Reproduce the entire listing exactly. Leave the pictures out.

## Provided entries
★ ★ ★ ★ ★ ★ ★
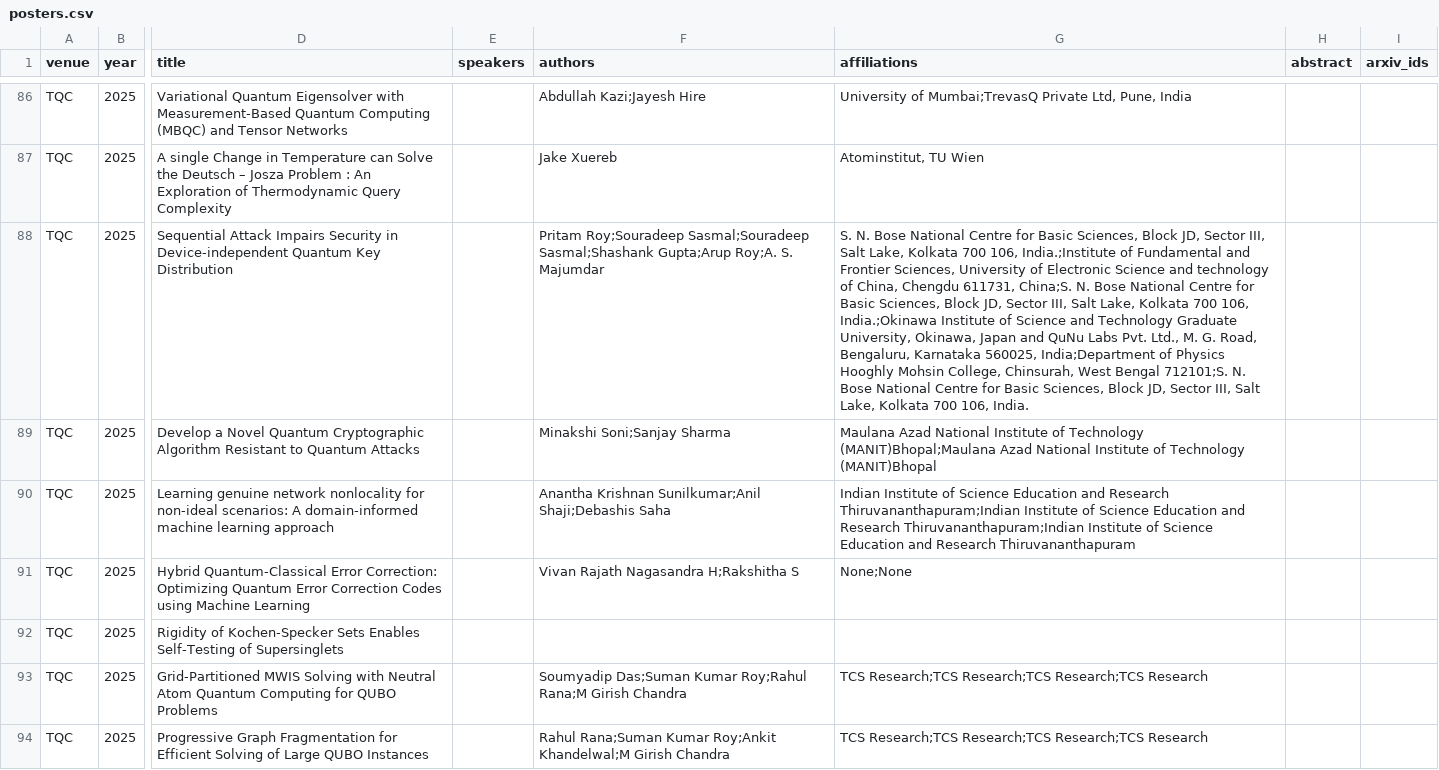
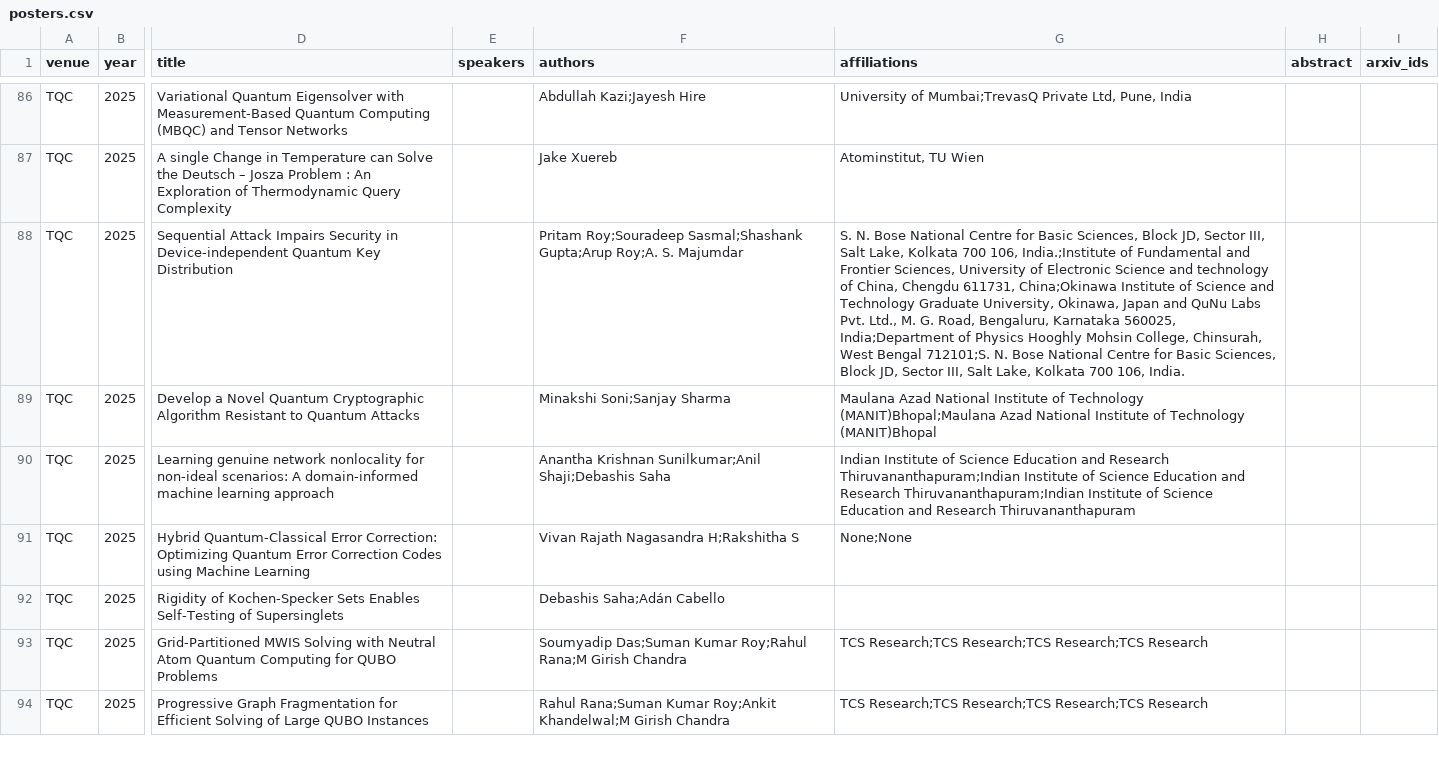
Before and after one commit to IAQI/QuantumDB, a CSV file: data/conferences/tqc_2025/posters.csv, drawn as a sheet; only a part is shown, gaps mark what is left out; the diff names each change by its address in the sheet, - before the commit and + after, or states it on an @@ line.

```diff
--- a/data/conferences/tqc_2025/posters.csv
+++ b/data/conferences/tqc_2025/posters.csv
-F88 (authors): Pritam Roy;Souradeep Sasmal;Souradeep Sasmal;Shashank Gupta;Arup…
+F88 (authors): Pritam Roy;Souradeep Sasmal;Shashank Gupta;Arup…
-G88 (affiliations): …Chengdu 611731, China;S. N. Bose National Centre for Basic Sciences, Block JD, Sector III, Salt Lake, Kolkata 700 106, India.;Okinawa Institute of…
+G88 (affiliations): …Chengdu 611731, China;Okinawa Institute of…
-F92 (authors): (empty)
+F92 (authors): Debashis Saha;Adán Cabello
```
Also changed, not shown: data/conferences/qcrypt_2011/posters.csv, data/conferences/qip_2015/posters.csv.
★ ★ ★ ★ ★ ★ ★
## Result
Before and after one commit to IAQI/QuantumDB, a CSV file: data/conferences/tqc_2025/posters.csv, drawn as a sheet; only a part is shown, gaps mark what is left out; the diff names each change by its address in the sheet, - before the commit and + after, or states it on an @@ line.

```diff
--- a/data/conferences/tqc_2025/posters.csv
+++ b/data/conferences/tqc_2025/posters.csv
-F88 (authors): Pritam Roy;Souradeep Sasmal;Souradeep Sasmal;Shashank Gupta;Arup…
+F88 (authors): Pritam Roy;Souradeep Sasmal;Shashank Gupta;Arup…
-G88 (affiliations): …Chengdu 611731, China;S. N. Bose National Centre for Basic Sciences, Block JD, Sector III, Salt Lake, Kolkata 700 106, India.;Okinawa Institute of…
+G88 (affiliations): …Chengdu 611731, China;Okinawa Institute of…
-F92 (authors): (empty)
+F92 (authors): Debashis Saha;Adán Cabello
```
Also changed, not shown: data/conferences/qcrypt_2011/posters.csv, data/conferences/qip_2015/posters.csv.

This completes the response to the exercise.